Stored data
------------------------------------------------------------

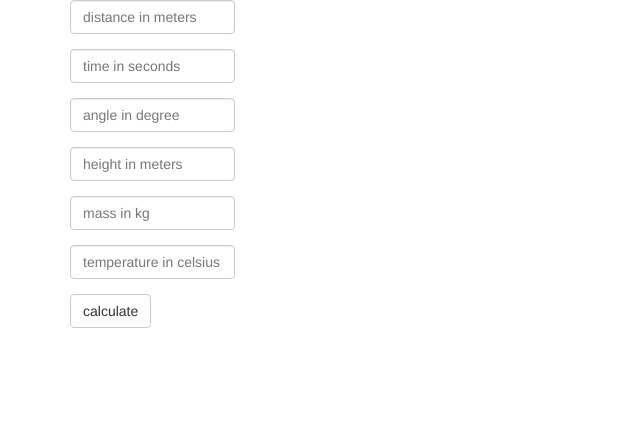
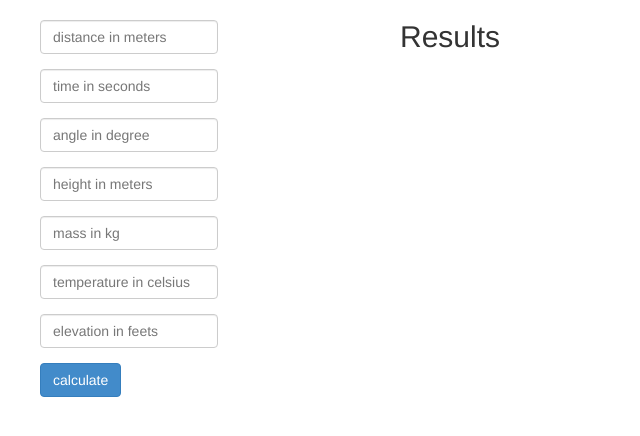
Before and after one commit to cabhishek/running-formula, a Flask app: page / in a window 1280 px wide. Shown: the top 436 px of the page, without its empty margins (0-640 px from the left). Run offline with Flask 2, Linux system fonts and the light colour scheme; some libraries are stand-ins or nearby versions.

Commit message:
Simple UI to test power formula is ready.

```diff
--- a/analytics/critical_power/power.py
+++ b/analytics/critical_power/power.py
@@ -4,7 +4,7 @@ from analytics.critical_power.caero import caero
 from analytics.critical_power.ckin import ckin
 from analytics.critical_power.energy_cost import running_cost
 
-def power(distance, time, angle, height, mass, temperature):
+def power(distance, time, angle, height, mass, temperature, elevation):
     """
         Power (W/kg) = (Ci * nV - (Ci * nV * (.5 * (V * 8.33-1)))) + Caero * V + Ckin * V
     """
--- a/application.py
+++ b/application.py
@@ -1,4 +1,4 @@
-from flask import Flask, render_template
+from flask import Flask, render_template, jsonify, request
 
 from analytics.critical_power.power import power
 
@@ -9,6 +9,30 @@ app = Flask(__name__, template_folder='www/templates', static_folder='www/assets
 def athlete_power():
     return render_template("power.html", msg="Hello world")
 
+@app.route("/calculate", methods=['POST'])
+def calculate_power():
+    print request.form
+
+    if request.form:
+
+        try:
+            distance  = float(request.form['distance'])
+            time      = float(request.form['time'])
+            angle     = float(request.form['angle'])
+            height    = float(request.form['height'])
+            mass      = float(request.form['mass'])
+            temp      = float(request.form['temperature'])
+            elevation = float(request.form['elevation'])
+
+            result = round(power(distance, time, angle, height, mass, temp, elevation), 3)
+        except Exception as e:
+            print e
+            return jsonify(success=False, result="Failed to calculate power. Make sure inputs are correct")
+
+        return jsonify(success=True, result=result)
+
+    return jsonify(success=False, result="Failed to calculate power. Make sure inputs are correct")
+
 
 if __name__ == '__main__':
     app.run(host='0.0.0.0', debug=True)
--- a/www/templates/power.html
+++ b/www/templates/power.html
@@ -6,46 +6,113 @@
         <link rel="stylesheet" type="text/css" href="{{ url_for('static', filename='css/bootstrap.css') }}">
 		<script src="{{ url_for('static', filename='js/jquery-1.11.1.min.js') }}"></script>
     {% endblock head %}
+
+    <style>
+        .form-div {
+            width: 800px;
+            margin: 20px 40px;
+        }
+        .col-md-8 {
+            width: 400px;
+        }
+    </style>
     </head>
     <body>
-        <div class="container">
-        <form class="form-horizontal" role="form">
+        <div class="row">
+            <div class="col-md-8">
+
+            <div class="form-div">
+            <form id="power-form"  class="form-horizontal" role="form">
                 <div class="form-group">
-                <div class="col-xs-2">
-                 <input type="text" class="form-control" id="inputEmail3" placeholder="distance in meters">
+                    <div class="col-xs-3">
+                    <input type="text" name="distance" class="form-control"  placeholder="distance in meters">
                     </div>
                 </div>
                 <div class="form-group">
-                <div class="col-xs-2">
-                <input type="text" class="form-control" id="inputPassword3" placeholder="time in seconds">
+                    <div class="col-xs-3">
+                    <input type="text" name="time" class="form-control"  placeholder="time in seconds">
                     </div>
                 </div>
                 <div class="form-group">
-                <div class="col-xs-2">
-                <input type="text" class="form-control" id="inputPassword3" placeholder="angle in degree">
+                    <div class="col-xs-3">
+                    <input type="text" name="angle" class="form-control"  placeholder="angle in degree">
                     </div>
                 </div>
                 <div class="form-group">
-                <div class="col-xs-2">
-                <input type="text" class="form-control" id="inputPassword3" placeholder="height in meters">
+                    <div class="col-xs-3">
+                    <input type="text" name="height" class="form-control"  placeholder="height in meters">
                     </div>
                 </div>
                 <div class="form-group">
-                <div class="col-xs-2">
-                <input type="text" class="form-control" id="inputPassword3" placeholder="mass in kg">
+                    <div class="col-xs-3">
+                    <input type="text" name="mass" class="form-control"  placeholder="mass in kg">
                     </div>
                 </div>
                 <div class="form-group">
-                <div class="col-xs-2">
-                <input type="text" class="form-control" id="inputPassword3" placeholder="temperature in celsius">
+                    <div class="col-xs-3">
+                    <input type="text" name="temperature" class="form-control"  placeholder="temperature in celsius">
+                    </div>
+                </div>
+                <div class="form-group">
+                    <div class="col-xs-3">
+                    <input type="text" name="elevation" class="form-control"  placeholder="elevation in feets">
                     </div>
                 </div>
                 <div class="form-group">
                     <div class="col-sm-10">
-                <button type="button" class="btn btn-default">calculate</button>
+                    <button type="submit" class="btn btn-primary">calculate</button>
                     </div>
                 </div>
               </form>
           </div>
+              </div>
+              <div class="col-md-4">
+
+                  <h2>Results</h2>
+                    <div id="results">
+                    </div>
+              </div>
+        </div>
+         <script>
+            // magic.js
+            $(document).ready(function() {
+
+                $('#power-form').submit(function(event) {
+
+                    $('#results').empty();
+                    var formData = {
+                        'distance'	: $('input[name=distance]').val(),
+                        'time' 		: $('input[name=time]').val(),
+                        'angle' 	: $('input[name=angle]').val(),
+                        'height' 	: $('input[name=height]').val(),
+                        'mass' 	    : $('input[name=mass]').val(),
+                        'temperature'	: $('input[name=temperature]').val(),
+                        'elevation' 	: $('input[name=elevation]').val(),
+                    };
+
+                    console.log(formData);
+
+                    $.ajax({
+                        type 		: 'POST', // define the type of HTTP verb we want to use (POST for our form)
+                        url 		: '/calculate', // the url where we want to POST
+                        data 		: formData, // our data object
+                        dataType 	: 'json', // what type of data do we expect back from the server
+                        encode          : true
+                    }).done(function(data) {
+
+                        if(data.success){
+                            el = '<h4> Power is '+ data.result + ' W/kg </h4>';
+                        }else{
+                            el = '<h4> ' + data.result + ' </h4>'
+                        }
+
+                        $('#results').append(el);
+                    });
+
+                    event.preventDefault();
+                });
+
+            });
+         </script>
     </body>
 </html>
```
Lines whose indentation alone changed are shown as unchanged.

------------------------------------------------------------

Work order – Tally the lines above that include "formData", and reply with only the tally.

Answer area – 3